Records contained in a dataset
§ §

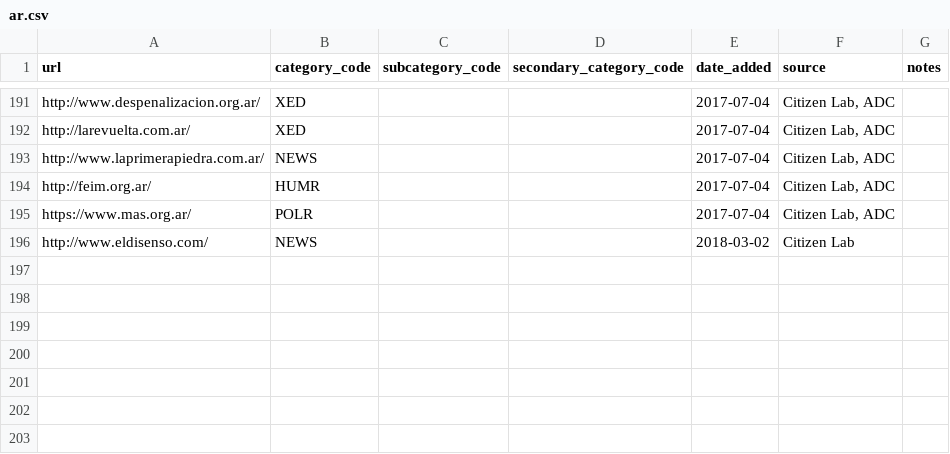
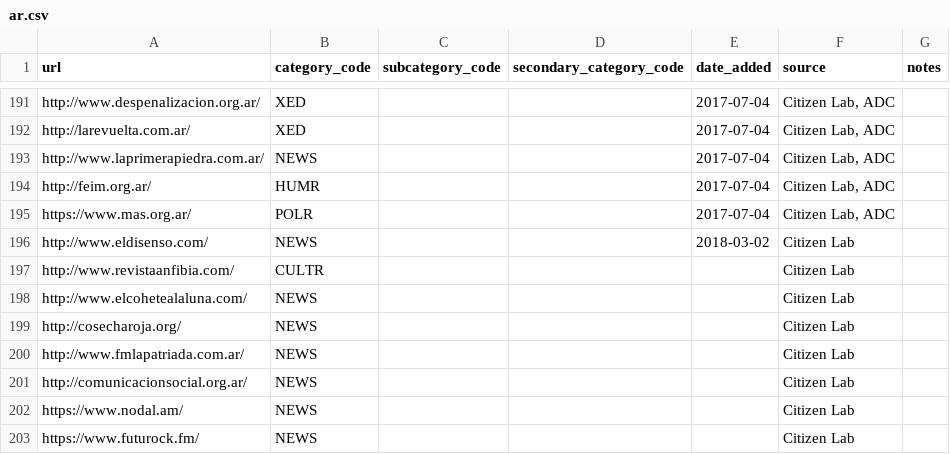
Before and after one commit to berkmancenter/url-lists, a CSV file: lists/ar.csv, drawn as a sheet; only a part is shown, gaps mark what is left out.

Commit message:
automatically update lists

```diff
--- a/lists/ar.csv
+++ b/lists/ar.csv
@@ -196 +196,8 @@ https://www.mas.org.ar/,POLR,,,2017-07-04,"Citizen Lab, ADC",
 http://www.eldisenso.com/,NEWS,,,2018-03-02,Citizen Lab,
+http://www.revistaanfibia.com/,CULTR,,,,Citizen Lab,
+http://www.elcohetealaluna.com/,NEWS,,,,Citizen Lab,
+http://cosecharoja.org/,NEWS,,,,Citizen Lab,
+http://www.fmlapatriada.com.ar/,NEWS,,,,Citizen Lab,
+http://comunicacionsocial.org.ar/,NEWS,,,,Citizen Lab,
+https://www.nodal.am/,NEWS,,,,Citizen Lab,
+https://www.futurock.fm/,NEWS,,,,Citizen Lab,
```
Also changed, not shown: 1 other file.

§ §

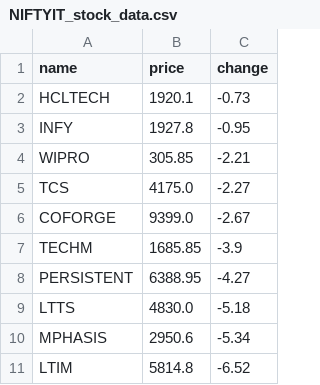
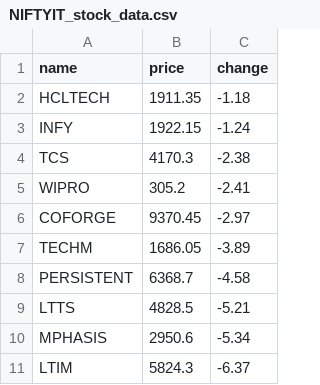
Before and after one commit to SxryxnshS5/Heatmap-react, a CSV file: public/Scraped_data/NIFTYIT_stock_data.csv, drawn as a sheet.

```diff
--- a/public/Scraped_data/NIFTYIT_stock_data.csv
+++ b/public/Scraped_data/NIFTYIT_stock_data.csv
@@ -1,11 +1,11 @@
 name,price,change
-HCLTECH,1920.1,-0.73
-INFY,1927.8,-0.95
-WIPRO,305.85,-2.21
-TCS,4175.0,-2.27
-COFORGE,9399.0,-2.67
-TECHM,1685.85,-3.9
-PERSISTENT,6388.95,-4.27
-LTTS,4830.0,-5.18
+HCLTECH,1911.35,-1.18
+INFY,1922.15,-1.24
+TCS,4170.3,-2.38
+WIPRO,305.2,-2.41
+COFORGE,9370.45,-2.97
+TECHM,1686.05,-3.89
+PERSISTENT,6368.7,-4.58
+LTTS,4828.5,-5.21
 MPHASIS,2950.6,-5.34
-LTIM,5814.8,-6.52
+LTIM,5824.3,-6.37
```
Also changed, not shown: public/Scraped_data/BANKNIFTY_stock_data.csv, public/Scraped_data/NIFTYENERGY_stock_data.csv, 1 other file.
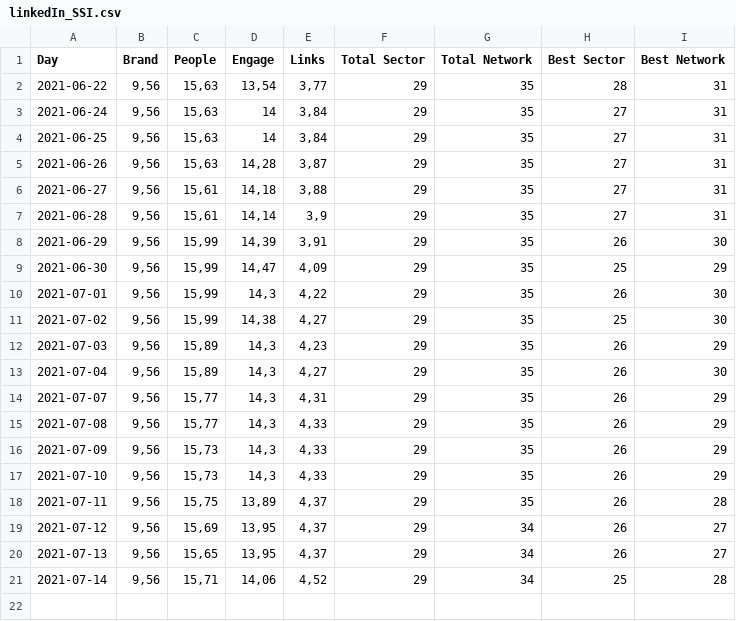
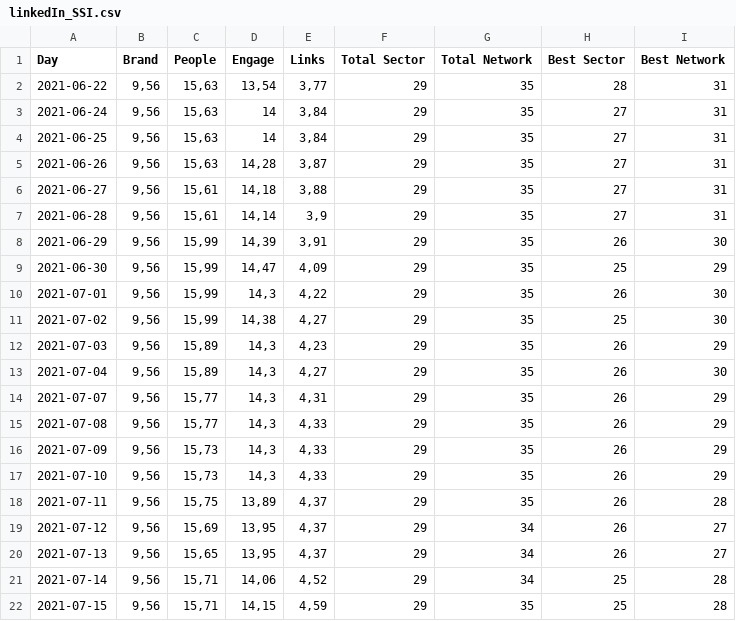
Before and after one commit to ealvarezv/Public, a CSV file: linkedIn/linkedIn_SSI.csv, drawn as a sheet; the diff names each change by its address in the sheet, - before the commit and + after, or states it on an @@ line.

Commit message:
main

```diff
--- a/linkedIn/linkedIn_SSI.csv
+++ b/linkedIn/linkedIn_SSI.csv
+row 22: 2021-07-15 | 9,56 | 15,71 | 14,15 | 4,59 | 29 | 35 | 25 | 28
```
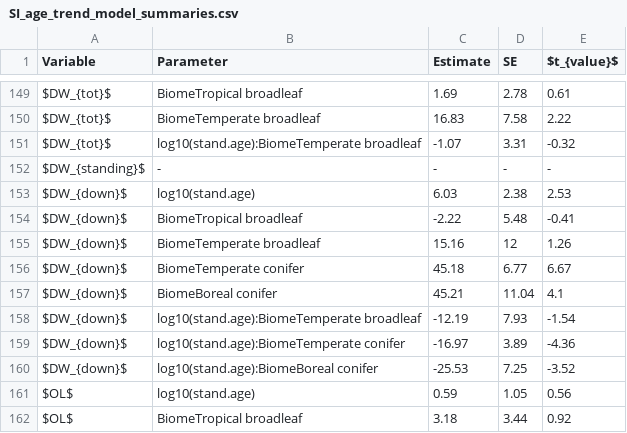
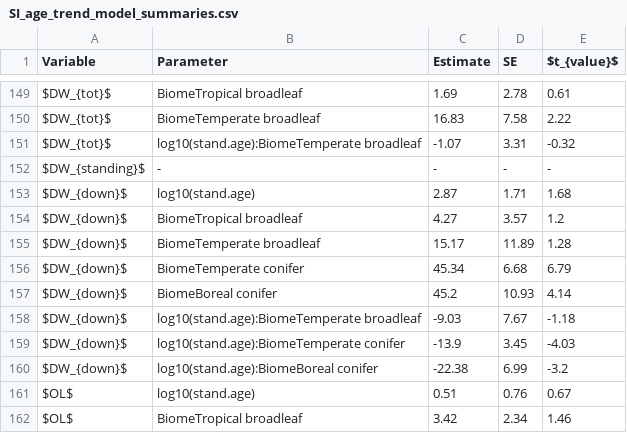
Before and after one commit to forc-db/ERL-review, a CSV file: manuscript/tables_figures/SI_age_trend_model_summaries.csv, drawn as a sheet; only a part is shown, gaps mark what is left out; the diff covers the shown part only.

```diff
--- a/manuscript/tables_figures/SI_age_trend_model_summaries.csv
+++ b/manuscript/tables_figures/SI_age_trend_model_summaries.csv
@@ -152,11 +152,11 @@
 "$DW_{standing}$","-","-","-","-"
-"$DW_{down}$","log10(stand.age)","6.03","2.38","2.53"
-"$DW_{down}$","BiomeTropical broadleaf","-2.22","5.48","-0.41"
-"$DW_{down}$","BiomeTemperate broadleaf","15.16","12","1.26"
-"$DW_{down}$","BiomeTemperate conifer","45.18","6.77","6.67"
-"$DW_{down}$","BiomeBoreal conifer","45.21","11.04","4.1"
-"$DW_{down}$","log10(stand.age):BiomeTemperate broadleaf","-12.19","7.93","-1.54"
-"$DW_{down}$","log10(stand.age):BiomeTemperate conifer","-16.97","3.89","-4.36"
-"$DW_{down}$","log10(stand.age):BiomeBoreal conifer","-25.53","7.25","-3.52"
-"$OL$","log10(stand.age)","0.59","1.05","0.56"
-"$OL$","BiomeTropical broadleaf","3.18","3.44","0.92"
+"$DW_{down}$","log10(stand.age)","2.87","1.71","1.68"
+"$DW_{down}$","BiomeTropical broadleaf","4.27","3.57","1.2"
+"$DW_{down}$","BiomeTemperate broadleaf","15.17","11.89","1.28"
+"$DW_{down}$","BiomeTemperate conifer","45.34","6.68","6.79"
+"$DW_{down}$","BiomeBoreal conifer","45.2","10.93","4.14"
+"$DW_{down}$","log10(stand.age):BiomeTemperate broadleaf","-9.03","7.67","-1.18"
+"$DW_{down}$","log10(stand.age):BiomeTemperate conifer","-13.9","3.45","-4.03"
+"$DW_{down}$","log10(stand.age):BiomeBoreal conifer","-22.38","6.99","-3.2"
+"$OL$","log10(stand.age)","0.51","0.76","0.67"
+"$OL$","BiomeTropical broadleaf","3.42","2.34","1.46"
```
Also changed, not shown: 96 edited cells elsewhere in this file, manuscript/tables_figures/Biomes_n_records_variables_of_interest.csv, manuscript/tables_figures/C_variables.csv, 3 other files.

§ §

Work to complete
Out of the data above, give again only the lines starting at the one holding "Before and after one commit to berkmancenter/url-lists, a" and ending at the one holding "Also changed, not shown: 1 other file.", unchanged.

Response area
Before and after one commit to berkmancenter/url-lists, a CSV file: lists/ar.csv, drawn as a sheet; only a part is shown, gaps mark what is left out.

Commit message:
automatically update lists

```diff
--- a/lists/ar.csv
+++ b/lists/ar.csv
@@ -196 +196,8 @@ https://www.mas.org.ar/,POLR,,,2017-07-04,"Citizen Lab, ADC",
 http://www.eldisenso.com/,NEWS,,,2018-03-02,Citizen Lab,
+http://www.revistaanfibia.com/,CULTR,,,,Citizen Lab,
+http://www.elcohetealaluna.com/,NEWS,,,,Citizen Lab,
+http://cosecharoja.org/,NEWS,,,,Citizen Lab,
+http://www.fmlapatriada.com.ar/,NEWS,,,,Citizen Lab,
+http://comunicacionsocial.org.ar/,NEWS,,,,Citizen Lab,
+https://www.nodal.am/,NEWS,,,,Citizen Lab,
+https://www.futurock.fm/,NEWS,,,,Citizen Lab,
```
Also changed, not shown: 1 other file.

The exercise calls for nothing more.